About Allstate Insurance Company of Canada

Allstate Insurance Company of Canada is one of the country’s leading producers and distributors of home and auto insurance products, serving Canadians since 1953. The company strives to keep its customers in “Good Hands®” as well as its employees, and has recently been listed on the Best Employers in Canada, Best Employers in the GTA, and Best Employers in Quebec lists. Allstate Canada is committed to making a positive difference in the communities in which it operates and has partnered with organizations such as Mothers Against Drunk Driving (MADD Canada), United Way and Junior Achievement. To learn more about Allstate Canada, visit To find out more about condo insurance and to get a quick and free online quote, visit

About the Allstate Canada Condo Poll
Allstate commissioned Abacus Data ( to conduct an online survey of 518 condo owners and buyers. Using industry best practices, a random sample of panelists was invited to participate in the survey from an online panel of over 300,000 Canadians. The total sample was weighted by age, gender and region to be proportionately representative of the Canadian population of condo owners and buyers.
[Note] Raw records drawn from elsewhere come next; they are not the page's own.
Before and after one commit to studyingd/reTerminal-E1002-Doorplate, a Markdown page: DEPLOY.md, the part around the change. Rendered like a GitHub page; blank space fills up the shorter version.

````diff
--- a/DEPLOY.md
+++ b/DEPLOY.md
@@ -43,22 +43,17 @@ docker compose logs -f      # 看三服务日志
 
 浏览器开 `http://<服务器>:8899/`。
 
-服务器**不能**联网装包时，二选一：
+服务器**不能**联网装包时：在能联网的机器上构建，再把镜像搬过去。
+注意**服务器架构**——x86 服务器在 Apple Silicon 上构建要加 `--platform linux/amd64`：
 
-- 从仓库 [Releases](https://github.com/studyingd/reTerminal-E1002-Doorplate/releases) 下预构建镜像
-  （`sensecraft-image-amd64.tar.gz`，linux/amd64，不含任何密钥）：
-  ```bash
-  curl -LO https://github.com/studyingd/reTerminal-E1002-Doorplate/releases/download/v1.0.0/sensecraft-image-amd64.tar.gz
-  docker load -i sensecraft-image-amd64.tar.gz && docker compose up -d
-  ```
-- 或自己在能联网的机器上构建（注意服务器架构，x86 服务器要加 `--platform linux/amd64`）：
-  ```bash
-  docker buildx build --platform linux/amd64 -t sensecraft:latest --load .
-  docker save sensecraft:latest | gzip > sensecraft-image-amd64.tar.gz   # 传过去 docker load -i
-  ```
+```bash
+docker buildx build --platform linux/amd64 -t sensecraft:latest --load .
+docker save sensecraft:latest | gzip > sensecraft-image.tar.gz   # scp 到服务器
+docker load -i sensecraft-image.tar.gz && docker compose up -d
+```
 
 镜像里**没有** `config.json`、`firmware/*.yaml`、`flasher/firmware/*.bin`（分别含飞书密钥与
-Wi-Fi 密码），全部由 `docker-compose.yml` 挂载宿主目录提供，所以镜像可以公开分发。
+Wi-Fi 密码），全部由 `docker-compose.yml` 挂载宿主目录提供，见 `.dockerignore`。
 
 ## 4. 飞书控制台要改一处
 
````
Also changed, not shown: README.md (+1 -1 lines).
Responses were collected between May 21 – 25, 2013.

Since the online survey was not conducted using what is considered a random probability-based sample, a margin of error cannot be calculated or reported.   The Marketing Research and Intelligence Association prohibits statements about margins of sampling error or population estimates with regard to most online panels. However, the margin of error for a random probability-based sample of 518 respondents would be +/- 4.3%, 19 times out of 20.